====== Dataset content ======

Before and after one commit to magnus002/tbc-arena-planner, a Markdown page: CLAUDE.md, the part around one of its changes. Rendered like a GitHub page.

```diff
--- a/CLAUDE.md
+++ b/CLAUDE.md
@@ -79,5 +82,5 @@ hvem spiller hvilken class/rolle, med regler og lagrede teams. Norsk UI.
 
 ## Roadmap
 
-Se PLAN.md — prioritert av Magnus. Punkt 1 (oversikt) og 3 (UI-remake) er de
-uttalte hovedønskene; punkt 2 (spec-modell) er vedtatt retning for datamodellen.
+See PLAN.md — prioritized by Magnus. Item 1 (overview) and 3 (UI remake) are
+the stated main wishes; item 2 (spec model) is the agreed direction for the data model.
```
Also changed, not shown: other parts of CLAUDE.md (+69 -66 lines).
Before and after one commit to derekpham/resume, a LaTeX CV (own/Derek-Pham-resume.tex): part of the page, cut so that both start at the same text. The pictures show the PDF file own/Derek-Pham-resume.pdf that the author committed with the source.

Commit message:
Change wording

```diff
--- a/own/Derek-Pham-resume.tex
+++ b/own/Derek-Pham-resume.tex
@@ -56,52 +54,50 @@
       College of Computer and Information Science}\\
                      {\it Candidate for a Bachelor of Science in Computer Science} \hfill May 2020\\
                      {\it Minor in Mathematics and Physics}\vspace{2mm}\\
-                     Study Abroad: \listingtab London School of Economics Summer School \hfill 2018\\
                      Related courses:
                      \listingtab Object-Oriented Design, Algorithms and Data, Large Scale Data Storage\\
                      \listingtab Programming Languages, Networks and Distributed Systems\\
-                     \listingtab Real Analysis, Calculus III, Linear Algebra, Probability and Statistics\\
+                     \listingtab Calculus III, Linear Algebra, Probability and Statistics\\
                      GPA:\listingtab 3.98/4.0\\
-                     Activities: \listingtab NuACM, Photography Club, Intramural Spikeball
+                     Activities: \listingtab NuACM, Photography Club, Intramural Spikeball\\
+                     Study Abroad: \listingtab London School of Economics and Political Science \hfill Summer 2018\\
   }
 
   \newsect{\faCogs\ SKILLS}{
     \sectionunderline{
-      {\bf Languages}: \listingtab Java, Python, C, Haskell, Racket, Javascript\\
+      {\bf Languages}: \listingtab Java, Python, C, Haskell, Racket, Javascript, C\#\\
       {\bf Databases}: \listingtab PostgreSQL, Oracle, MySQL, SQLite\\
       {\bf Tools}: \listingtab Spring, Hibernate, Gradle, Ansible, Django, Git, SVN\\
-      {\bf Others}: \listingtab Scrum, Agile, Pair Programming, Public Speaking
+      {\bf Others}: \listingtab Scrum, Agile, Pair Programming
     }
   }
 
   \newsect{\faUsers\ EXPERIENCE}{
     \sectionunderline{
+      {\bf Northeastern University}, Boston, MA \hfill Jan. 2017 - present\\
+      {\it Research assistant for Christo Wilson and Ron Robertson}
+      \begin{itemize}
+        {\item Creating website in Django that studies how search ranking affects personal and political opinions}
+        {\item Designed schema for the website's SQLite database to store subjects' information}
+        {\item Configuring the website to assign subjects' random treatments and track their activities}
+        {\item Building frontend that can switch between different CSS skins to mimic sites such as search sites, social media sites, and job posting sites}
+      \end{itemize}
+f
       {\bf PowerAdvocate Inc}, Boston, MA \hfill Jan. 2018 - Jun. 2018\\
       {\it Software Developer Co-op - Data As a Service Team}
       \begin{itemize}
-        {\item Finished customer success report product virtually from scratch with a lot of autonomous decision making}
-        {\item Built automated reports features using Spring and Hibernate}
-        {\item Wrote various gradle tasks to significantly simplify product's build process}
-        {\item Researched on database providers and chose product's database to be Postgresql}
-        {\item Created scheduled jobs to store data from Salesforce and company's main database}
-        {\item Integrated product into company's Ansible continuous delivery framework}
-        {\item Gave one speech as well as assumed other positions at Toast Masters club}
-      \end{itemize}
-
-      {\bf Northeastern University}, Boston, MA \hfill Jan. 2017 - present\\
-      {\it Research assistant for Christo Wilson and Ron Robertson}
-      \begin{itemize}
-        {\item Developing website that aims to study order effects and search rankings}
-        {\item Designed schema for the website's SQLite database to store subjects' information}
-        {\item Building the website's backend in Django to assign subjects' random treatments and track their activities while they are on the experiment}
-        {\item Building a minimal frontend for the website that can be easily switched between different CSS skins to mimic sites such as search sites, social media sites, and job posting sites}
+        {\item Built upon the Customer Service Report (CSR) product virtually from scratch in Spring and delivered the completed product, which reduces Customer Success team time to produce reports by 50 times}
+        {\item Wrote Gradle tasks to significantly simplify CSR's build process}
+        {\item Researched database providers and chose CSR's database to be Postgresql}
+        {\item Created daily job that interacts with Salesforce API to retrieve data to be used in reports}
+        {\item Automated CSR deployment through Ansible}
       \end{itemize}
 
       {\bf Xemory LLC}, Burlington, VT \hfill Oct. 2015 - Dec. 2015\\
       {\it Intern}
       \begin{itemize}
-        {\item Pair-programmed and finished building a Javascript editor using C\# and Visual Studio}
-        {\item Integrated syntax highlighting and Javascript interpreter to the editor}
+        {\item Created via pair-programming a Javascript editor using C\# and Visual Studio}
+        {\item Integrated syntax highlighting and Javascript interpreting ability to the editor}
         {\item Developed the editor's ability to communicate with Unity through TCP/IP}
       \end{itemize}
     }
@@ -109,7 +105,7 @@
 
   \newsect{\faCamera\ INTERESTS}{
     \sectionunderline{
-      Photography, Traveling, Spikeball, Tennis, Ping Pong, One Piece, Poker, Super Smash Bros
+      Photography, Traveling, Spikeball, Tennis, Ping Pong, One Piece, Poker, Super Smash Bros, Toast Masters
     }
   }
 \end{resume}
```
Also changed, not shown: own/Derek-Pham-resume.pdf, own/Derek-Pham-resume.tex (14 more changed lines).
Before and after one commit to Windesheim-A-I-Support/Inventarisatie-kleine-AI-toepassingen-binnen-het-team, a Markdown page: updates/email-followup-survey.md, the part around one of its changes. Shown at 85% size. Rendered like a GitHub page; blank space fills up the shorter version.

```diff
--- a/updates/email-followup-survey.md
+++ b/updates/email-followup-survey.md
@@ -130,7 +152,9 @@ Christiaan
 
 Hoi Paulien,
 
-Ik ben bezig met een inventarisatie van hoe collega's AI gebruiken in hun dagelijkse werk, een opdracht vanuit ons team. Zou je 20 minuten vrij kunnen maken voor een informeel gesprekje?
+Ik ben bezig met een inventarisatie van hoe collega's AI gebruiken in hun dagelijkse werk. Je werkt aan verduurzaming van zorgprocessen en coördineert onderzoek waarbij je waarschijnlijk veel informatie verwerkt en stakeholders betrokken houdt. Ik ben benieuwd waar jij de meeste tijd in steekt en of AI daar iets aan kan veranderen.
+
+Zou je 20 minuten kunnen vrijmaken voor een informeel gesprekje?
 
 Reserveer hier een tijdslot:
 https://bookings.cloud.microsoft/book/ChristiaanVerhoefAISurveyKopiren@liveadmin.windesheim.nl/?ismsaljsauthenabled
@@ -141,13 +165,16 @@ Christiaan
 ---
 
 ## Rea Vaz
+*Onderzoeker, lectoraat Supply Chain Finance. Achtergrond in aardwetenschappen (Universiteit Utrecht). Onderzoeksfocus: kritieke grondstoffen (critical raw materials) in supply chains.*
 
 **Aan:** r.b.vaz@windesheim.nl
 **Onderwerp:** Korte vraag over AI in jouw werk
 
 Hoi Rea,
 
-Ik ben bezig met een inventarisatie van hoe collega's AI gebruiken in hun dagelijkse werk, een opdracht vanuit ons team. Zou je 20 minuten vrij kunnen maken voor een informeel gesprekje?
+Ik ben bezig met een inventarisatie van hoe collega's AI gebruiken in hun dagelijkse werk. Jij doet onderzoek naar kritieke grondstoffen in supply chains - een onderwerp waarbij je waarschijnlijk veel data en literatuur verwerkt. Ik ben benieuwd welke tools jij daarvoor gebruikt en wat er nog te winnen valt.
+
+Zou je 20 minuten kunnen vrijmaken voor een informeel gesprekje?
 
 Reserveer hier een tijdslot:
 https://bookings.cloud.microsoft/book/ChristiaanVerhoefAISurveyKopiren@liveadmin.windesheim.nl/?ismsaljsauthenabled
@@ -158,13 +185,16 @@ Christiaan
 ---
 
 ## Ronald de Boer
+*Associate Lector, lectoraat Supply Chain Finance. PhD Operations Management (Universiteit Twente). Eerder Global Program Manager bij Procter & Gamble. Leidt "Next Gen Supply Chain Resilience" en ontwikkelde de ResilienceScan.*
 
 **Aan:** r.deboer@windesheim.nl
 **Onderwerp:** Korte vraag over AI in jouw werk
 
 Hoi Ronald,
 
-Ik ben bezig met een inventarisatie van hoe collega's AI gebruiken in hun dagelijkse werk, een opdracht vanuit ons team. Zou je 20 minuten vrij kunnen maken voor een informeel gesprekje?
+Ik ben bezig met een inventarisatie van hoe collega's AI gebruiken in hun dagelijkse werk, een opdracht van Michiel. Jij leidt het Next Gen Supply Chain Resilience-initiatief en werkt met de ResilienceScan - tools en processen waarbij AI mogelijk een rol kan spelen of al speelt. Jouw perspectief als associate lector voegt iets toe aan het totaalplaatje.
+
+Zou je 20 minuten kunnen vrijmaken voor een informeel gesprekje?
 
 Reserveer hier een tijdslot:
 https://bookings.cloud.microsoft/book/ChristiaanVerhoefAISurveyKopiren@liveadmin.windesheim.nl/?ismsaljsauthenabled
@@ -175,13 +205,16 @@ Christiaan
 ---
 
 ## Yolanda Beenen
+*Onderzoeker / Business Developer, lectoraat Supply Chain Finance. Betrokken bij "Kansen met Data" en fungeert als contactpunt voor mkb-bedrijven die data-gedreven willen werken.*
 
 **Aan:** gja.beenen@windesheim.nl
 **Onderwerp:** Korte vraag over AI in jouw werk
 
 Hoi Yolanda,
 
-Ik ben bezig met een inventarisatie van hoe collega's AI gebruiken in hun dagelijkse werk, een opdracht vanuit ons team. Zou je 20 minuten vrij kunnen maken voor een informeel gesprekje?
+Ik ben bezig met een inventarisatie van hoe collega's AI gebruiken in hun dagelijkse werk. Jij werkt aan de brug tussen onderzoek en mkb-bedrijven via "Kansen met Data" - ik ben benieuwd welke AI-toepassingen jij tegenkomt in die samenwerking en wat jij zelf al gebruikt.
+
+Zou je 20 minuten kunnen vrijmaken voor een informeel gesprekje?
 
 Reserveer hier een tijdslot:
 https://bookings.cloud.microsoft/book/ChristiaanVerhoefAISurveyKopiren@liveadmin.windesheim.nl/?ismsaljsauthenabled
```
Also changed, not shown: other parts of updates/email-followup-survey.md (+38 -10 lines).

======

Across the data, pull every line containing the string "Javascript".

Task solution:
-      {\bf Languages}: \listingtab Java, Python, C, Haskell, Racket, Javascript\\
+      {\bf Languages}: \listingtab Java, Python, C, Haskell, Racket, Javascript, C\#\\
-        {\item Pair-programmed and finished building a Javascript editor using C\# and Visual Studio}
-        {\item Integrated syntax highlighting and Javascript interpreter to the editor}
+        {\item Created via pair-programming a Javascript editor using C\# and Visual Studio}
+        {\item Integrated syntax highlighting and Javascript interpreting ability to the editor}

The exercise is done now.